Just a few links for a Tuesday...
-- Dr. Saturday points out the most glaring problem with moving the WLOCP to the Georgia Dome in his latest post.
-- The Florida front office wants the game to stay in Jacksonville for financial reasons.
-- Georgia is still waiting on three more signees to qualify, but the rest of the class appears good to go.
-- The Dawgs have added another piece to their 2010 schedule by adding Louisiana-Lafayette.
-- Of course, with LSU looking to add some local cupcakes, it sounds like UL-L might soon be a tough get.
-- Matthew Stafford sounds pretty enthusiastic about winning the starting QB job in Detroit.
-- With the recent news that Jim Donnan is headed to the Hall of Fame, Tony Barnhart makes his case for why the same treatment should be given to Erk Russell. I got an email from a reader, Frank, the other day that asked for a comparison of Erk's record vs. Vince Dooley's record with Erk on staff and without him on staff. Here's the breakdown, as best as I could calculate: Russell w/o Dooley 83-22-1 (.788) with three National Championships, Dooley w/o Russell 71-21-4 (.760) with no NCs, Dooley & Russell together 130-56-6 (.693) with 1 NC. I couldn't find Russell's career record as head coach at Grady High School, but he won state titles there in '53 and '57.

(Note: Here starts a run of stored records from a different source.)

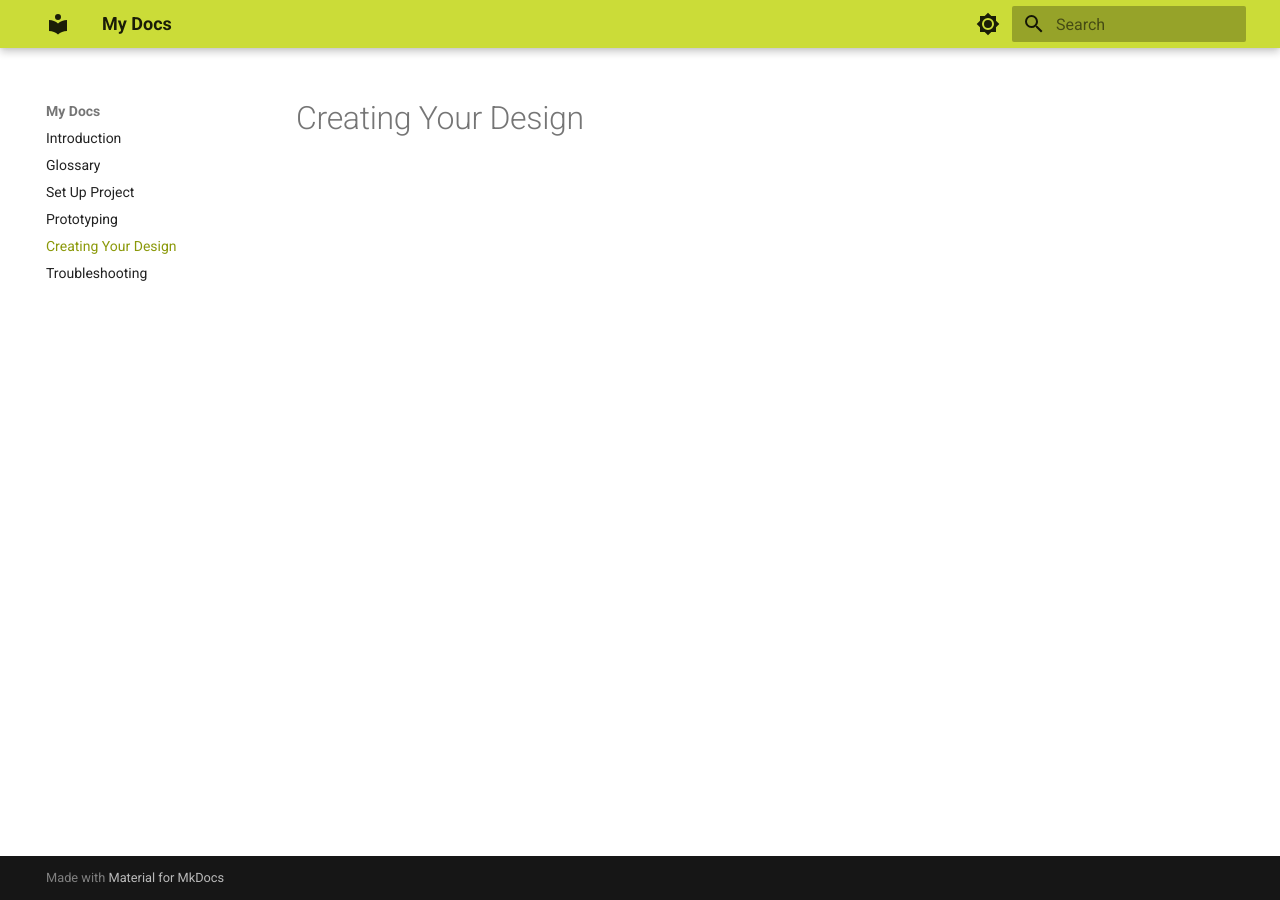
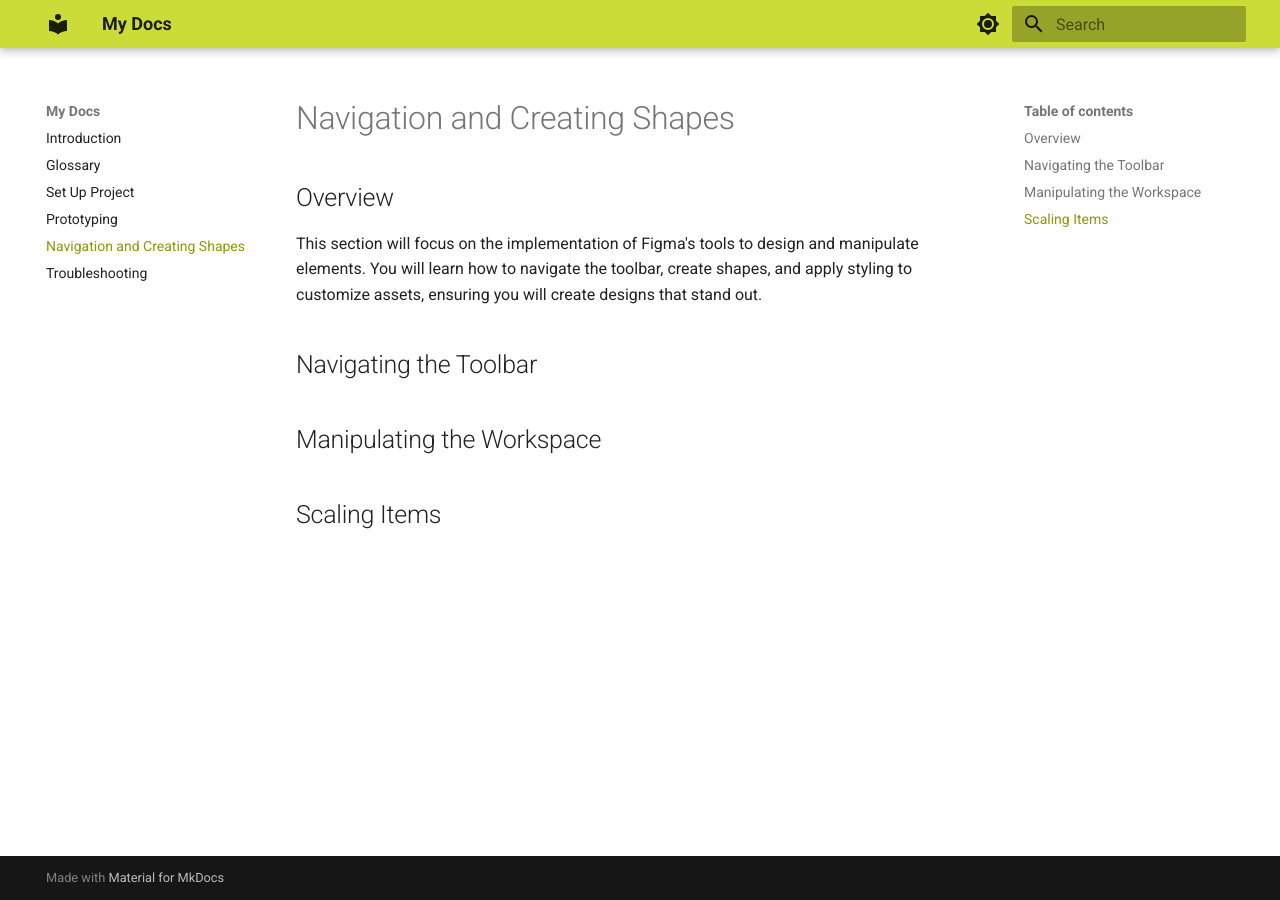
Before and after one commit to ThincutBacon/COMP-2216-Documentation, an MkDocs documentation site: the page built from docs/sectionTwo.md, in a window 1280 px wide. Built offline with MkDocs 1.6.1 and Material for MkDocs 9.7.7, drawn with Linux system fonts in a browser that asks for light colours.

Commit message:
Add overview of section 2

```diff
--- a/docs/sectionTwo.md
+++ b/docs/sectionTwo.md
@@ -1 +1,10 @@
-# Creating Your Design
+# Navigation and Creating Shapes
+
+## Overview
+This section will focus on the implementation of Figma's tools to design and manipulate elements. You will learn how to navigate the toolbar, create shapes, and apply styling to customize assets, ensuring you will create designs that stand out.
+
+## Navigating the Toolbar
+
+## Manipulating the Workspace
+
+## Scaling Items
```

UPDATE: Courtesy of reader Tim D.: "Erk was 42-14-8 (.719) in six seasons at Grady High School. He had no losing seasons during his tenure, 1952 thru 1957."
-- The women's tennis team's quest for a title ended when it fell to Duke in the Final Four. I'm hoping Syracuse's lacrosse team gets a measure of revenge for you against the Dukies in the LaX Final Four.
-- The Lady Dogs are adding a player who will enter Georgia as possibly the most decorated high school athlete since Herschel Walker.
-- David Perno talks with 960 the Ref as the Diamond Dogs prepare for the SEC tournament.
-- And finally, I wanted to end with this because, for the better part of a week, I've been wondering how to handle it, and in the end, I figured it's probably best to just ask you. I've had a number of people email me asking why Georgia broadcaster Jeff Dantzler has not been doing Diamond Dogs broadcasts for the past few weeks. As Eye On Sports Media reported, along with the Oconee paper, Dantzler has been removed from broadcasts following an arrest on charges of driving under the influence.
First off, I caution that this is simply an arrest, which is much different than a conviction, so we should not jump to any conclusions on our own. That said, as Eye on Sports pointed out and many of you that emailed asked, this was a story that was roundly ignored by virtually every news outlet covering Georgia. Similarly, the Red & Black was the only paper to largely cover Kelin Johnson's arrest on DUI charges last month. The question is... why?
The simple answer is this: There is a difference, legally, between a public figure and a private figure, and it is generally not considered within the ethical boundaries of a newspaper to publicize (beyond simple arrest reports, which many papers do run) the legal troubles of private citizens unless the crime is something sensational itself (such as the recent triple homicide in Athens).
At the Telegraph, we ran a breif story on Johnson's arrest the day after it happened. This was an editorial decision in which we concluded, because Johnson was still working for the school and was on-air via UGA's athletic coverage on the Web, he was indeed a public figure that warranted mention. In Dantzler's case, I simply was not aware of the arrest until several days after it happened, but my guess is that we would have handled this similarly. I know there are sports editors who disagree, and I can see their point.
The truth is, if something similar happened to me, I would expect disciplinary action from my employer, but I would be pretty upset to see the information end up in the paper. I would in no way consider myself a public figure, despite the fact that I do hold a job which puts my work in view of a relatively large number of people. So why should Johnson, a former player, and Dantzler, a private citizen who just happens to earn a living with his voice, be treated differently?
I'm sure there are good arguments to be made as to why that is, and likely a few arguments to be made that any legal trouble I might find myself in would end up covered by the media as well. I think my biggest problem, however, is that in all three cases, we earn our livings by covering and commenting on the lives of athletes at Georgia, men and women usually no older than 21 or 22, whose names would surely be in the paper, on TV and drug through the mud by anyone with a soap box, each and every time they make the same mistakes that adults much older and supposedly wiser make every day.
In the end, I still don't know what's best. This is a perfect example, I think, of the kinds of decisions professional journalists are faced with, and the type that as readers, you'll be saddened when there are fewer and fewer true professionals making those decisions. But I'm interested to hear what you have to say. Should the coverage of these two stories have been more widely reported? Or should they have stayed out of the spotlight altogether?